*YOUR GOAL:* Every record must appear in your reply exactly as written.

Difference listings

——

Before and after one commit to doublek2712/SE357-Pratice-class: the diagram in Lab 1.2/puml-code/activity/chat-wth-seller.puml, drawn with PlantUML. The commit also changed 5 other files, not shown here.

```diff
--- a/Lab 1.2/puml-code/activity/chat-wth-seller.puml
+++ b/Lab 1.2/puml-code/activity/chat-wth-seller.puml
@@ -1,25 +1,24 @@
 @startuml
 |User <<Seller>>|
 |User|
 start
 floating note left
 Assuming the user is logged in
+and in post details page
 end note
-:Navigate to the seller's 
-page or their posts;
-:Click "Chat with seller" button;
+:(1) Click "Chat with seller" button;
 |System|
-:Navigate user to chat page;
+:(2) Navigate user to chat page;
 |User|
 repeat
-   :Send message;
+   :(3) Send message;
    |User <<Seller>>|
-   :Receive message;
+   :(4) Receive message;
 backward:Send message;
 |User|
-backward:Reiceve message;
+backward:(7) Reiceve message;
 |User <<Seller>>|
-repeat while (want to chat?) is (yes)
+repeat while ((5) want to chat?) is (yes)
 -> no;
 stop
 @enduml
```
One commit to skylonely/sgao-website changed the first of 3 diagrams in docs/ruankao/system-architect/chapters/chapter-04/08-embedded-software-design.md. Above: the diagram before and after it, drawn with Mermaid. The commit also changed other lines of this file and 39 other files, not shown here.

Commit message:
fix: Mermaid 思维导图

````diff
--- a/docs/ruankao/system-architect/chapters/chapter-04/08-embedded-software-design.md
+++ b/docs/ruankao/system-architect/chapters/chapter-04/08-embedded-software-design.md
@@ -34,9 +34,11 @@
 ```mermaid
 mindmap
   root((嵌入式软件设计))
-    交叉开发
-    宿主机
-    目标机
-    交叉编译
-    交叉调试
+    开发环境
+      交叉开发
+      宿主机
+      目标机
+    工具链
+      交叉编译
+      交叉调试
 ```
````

——

*RESULT BELOW:*
Before and after one commit to doublek2712/SE357-Pratice-class: the diagram in Lab 1.2/puml-code/activity/chat-wth-seller.puml, drawn with PlantUML. The commit also changed 5 other files, not shown here.

```diff
--- a/Lab 1.2/puml-code/activity/chat-wth-seller.puml
+++ b/Lab 1.2/puml-code/activity/chat-wth-seller.puml
@@ -1,25 +1,24 @@
 @startuml
 |User <<Seller>>|
 |User|
 start
 floating note left
 Assuming the user is logged in
+and in post details page
 end note
-:Navigate to the seller's 
-page or their posts;
-:Click "Chat with seller" button;
+:(1) Click "Chat with seller" button;
 |System|
-:Navigate user to chat page;
+:(2) Navigate user to chat page;
 |User|
 repeat
-   :Send message;
+   :(3) Send message;
    |User <<Seller>>|
-   :Receive message;
+   :(4) Receive message;
 backward:Send message;
 |User|
-backward:Reiceve message;
+backward:(7) Reiceve message;
 |User <<Seller>>|
-repeat while (want to chat?) is (yes)
+repeat while ((5) want to chat?) is (yes)
 -> no;
 stop
 @enduml
```
One commit to skylonely/sgao-website changed the first of 3 diagrams in docs/ruankao/system-architect/chapters/chapter-04/08-embedded-software-design.md. Above: the diagram before and after it, drawn with Mermaid. The commit also changed other lines of this file and 39 other files, not shown here.

Commit message:
fix: Mermaid 思维导图

````diff
--- a/docs/ruankao/system-architect/chapters/chapter-04/08-embedded-software-design.md
+++ b/docs/ruankao/system-architect/chapters/chapter-04/08-embedded-software-design.md
@@ -34,9 +34,11 @@
 ```mermaid
 mindmap
   root((嵌入式软件设计))
-    交叉开发
-    宿主机
-    目标机
-    交叉编译
-    交叉调试
+    开发环境
+      交叉开发
+      宿主机
+      目标机
+    工具链
+      交叉编译
+      交叉调试
 ```
````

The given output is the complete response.